Frieschepalen (Fryske Peallen) lies at the border with the province of Groningen, and neighbours the villages of Siegerswoude and Ureterp. Frieschepalen was founded in the 18th century as an exploitation village in the high peatland areas.  The village is situated on the A7 motorway from Heerenveen to Groningen.

The 'palen' (posts) in the village's name refers to the boundary posts along the border with Groningen.  Frieschepalen only became an independent village in 1953. Before then, Frieschepalen was part of Siegerswoude.

History

From around 1660, the Grote Veenvaart (Great Canal) to Bakkeveen was dug, in order to make use of the peatland in the north-east of Opsterland.  This canal makes a detour to the south-east at Frieschepalen with a lock and drawbridge.  There stood a few houses and an inn.  The canal has been filled in, and the Tolheksleane is now the village's main artery, an avenue of beautiful oaks and buildings (primarily detached houses), a few farms and a chapel with a spire from 1928.
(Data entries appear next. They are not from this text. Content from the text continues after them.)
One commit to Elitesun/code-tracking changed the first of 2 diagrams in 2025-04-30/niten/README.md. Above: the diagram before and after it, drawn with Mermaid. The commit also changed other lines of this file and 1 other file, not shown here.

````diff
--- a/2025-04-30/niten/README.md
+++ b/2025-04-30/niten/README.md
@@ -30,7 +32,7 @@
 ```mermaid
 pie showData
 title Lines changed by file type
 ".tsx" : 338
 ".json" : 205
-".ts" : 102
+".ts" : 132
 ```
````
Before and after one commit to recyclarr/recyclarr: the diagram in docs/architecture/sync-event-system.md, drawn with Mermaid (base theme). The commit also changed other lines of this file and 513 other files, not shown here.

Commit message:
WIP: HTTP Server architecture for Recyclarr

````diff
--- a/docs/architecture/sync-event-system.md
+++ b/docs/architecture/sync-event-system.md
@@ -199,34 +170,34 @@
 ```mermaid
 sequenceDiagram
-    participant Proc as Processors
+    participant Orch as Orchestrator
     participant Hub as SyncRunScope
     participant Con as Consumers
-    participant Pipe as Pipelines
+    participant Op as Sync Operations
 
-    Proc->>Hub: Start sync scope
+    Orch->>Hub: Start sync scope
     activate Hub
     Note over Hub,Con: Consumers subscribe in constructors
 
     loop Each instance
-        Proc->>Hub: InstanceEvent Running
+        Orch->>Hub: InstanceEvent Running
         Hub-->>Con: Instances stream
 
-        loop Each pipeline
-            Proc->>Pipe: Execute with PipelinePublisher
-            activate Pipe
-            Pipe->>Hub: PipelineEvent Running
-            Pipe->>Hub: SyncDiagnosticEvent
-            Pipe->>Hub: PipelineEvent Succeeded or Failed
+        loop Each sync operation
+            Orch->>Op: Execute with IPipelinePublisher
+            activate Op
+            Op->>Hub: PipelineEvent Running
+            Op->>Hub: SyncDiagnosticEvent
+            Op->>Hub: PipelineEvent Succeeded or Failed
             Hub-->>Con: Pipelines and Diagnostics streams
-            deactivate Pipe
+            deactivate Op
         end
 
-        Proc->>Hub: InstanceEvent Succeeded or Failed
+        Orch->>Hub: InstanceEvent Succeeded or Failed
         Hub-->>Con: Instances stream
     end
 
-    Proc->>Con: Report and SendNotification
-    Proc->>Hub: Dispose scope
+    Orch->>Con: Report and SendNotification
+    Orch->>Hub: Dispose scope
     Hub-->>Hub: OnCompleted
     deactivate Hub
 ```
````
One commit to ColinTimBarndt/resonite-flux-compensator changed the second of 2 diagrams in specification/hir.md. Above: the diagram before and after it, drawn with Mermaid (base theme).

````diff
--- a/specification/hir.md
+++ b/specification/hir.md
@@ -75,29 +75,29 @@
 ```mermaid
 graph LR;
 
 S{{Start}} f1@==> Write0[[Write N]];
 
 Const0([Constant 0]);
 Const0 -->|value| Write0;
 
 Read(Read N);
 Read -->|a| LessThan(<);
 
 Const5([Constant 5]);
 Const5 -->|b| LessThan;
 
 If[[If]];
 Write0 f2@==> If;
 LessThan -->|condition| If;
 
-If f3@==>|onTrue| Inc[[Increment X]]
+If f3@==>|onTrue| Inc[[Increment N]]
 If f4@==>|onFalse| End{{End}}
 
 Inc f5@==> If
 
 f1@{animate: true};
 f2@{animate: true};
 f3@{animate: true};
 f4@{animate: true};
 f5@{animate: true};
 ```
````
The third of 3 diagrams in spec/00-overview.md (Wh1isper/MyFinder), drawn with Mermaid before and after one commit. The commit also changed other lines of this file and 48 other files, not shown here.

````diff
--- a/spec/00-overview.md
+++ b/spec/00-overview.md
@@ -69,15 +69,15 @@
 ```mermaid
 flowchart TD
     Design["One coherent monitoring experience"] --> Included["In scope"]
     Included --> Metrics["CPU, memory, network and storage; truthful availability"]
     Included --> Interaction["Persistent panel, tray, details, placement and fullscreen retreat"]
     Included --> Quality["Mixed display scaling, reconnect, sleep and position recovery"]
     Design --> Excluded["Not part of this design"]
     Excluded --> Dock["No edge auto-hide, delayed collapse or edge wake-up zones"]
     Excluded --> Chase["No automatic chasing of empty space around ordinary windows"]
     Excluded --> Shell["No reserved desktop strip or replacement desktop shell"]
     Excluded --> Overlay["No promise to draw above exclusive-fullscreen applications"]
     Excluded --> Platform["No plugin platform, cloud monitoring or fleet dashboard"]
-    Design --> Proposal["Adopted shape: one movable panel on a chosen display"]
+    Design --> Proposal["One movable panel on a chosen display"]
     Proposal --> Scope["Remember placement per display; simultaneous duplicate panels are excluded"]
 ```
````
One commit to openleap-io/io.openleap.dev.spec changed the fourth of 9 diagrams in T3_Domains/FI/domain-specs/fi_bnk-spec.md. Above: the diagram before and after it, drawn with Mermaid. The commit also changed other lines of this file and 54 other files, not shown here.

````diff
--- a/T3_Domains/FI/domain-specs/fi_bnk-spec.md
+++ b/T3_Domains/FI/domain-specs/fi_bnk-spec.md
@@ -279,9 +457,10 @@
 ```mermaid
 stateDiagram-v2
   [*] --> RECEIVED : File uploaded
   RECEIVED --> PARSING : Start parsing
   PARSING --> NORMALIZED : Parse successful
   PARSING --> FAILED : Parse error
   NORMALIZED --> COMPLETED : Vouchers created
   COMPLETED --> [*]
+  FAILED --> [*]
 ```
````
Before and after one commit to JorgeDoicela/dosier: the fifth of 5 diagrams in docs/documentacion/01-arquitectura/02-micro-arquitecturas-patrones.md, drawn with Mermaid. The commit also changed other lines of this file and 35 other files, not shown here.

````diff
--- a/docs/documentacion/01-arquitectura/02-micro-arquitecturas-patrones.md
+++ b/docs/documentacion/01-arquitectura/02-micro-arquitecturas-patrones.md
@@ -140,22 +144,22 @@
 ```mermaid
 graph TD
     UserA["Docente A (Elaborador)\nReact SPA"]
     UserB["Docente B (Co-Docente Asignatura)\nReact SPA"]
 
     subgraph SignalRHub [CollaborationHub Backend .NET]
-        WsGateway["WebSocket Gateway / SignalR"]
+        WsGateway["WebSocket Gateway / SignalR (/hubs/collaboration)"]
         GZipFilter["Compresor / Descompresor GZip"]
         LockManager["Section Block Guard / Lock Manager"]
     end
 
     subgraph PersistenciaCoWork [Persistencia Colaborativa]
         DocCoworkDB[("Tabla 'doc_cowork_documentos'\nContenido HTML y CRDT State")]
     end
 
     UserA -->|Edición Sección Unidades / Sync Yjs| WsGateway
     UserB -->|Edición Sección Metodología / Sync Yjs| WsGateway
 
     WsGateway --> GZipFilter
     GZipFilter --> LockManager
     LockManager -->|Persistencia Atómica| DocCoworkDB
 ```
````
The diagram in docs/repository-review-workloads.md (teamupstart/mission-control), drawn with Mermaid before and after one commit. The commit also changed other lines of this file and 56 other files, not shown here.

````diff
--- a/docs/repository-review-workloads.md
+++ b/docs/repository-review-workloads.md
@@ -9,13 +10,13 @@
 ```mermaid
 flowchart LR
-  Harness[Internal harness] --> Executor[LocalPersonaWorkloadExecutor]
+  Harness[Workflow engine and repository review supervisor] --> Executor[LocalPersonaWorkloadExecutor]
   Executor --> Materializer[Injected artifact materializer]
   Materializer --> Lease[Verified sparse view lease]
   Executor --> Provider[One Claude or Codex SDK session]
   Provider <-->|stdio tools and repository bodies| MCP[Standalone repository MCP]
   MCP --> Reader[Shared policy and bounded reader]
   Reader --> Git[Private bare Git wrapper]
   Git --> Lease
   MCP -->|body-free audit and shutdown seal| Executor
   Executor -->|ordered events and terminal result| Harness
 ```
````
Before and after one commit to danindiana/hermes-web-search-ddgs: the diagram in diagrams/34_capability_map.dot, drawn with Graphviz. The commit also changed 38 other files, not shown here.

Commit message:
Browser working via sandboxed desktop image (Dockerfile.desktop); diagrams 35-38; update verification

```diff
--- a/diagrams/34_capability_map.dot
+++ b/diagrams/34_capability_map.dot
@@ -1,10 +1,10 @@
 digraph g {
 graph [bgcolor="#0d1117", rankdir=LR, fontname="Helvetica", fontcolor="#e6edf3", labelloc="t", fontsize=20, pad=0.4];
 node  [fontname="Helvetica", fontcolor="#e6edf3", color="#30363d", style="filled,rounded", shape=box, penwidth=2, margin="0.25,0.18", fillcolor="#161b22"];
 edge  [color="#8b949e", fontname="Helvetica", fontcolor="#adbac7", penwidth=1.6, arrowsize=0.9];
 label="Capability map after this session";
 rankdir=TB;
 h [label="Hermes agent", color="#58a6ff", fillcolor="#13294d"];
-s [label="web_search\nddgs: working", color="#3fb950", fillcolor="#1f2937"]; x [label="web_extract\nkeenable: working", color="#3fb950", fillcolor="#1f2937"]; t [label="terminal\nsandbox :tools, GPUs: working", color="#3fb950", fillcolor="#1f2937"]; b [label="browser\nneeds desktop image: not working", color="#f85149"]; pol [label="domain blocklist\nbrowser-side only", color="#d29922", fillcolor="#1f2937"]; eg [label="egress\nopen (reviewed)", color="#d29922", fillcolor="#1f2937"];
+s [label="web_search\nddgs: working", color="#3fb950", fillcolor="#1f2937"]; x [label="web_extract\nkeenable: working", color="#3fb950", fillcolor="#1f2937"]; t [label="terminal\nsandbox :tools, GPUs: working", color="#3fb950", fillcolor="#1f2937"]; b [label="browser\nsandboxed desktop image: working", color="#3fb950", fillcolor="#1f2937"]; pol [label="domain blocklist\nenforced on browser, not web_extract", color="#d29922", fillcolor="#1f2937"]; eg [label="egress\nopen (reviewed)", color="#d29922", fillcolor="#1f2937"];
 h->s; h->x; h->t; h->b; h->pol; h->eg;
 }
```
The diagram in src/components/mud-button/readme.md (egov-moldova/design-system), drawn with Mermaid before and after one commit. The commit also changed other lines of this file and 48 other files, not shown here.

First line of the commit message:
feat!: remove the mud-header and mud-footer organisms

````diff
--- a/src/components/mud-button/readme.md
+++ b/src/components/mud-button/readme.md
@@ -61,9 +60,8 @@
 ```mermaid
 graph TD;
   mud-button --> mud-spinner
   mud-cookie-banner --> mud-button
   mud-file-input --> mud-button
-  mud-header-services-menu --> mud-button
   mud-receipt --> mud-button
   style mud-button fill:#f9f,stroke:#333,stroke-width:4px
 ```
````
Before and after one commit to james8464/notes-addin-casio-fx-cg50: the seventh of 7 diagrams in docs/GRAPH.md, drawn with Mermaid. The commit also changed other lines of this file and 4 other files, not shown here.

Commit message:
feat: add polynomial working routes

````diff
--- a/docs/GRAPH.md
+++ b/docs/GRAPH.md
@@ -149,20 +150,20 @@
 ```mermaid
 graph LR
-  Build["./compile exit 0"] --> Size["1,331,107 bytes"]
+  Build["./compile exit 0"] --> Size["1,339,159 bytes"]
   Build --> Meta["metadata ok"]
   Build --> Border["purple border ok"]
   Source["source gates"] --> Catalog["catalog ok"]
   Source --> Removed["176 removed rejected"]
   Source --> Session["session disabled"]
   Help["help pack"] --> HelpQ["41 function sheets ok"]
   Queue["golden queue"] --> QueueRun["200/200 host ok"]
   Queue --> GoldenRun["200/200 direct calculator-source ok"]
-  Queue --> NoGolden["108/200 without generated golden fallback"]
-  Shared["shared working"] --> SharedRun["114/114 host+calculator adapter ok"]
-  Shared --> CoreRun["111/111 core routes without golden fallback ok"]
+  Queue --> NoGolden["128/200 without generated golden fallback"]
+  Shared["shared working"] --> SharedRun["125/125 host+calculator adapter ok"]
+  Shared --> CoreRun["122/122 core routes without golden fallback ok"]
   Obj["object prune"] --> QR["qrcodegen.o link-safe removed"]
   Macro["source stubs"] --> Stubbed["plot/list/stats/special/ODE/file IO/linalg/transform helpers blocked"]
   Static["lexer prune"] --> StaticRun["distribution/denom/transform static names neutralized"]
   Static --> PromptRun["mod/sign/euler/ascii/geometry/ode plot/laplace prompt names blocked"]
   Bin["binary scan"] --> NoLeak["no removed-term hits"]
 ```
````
The remains of a sconce can also be seen in the landscape of Frieschepalen.  At the start of the Eighty Years' War, Friesland's peace had to be defended with the use of sconces, small protective fortifications, at strategic locations.  At the end of the 16th century, a sconce was also raised where Frieschepalen now stands.  The sconce was not maintained, was rebuilt in 1672 and then left to fall apart.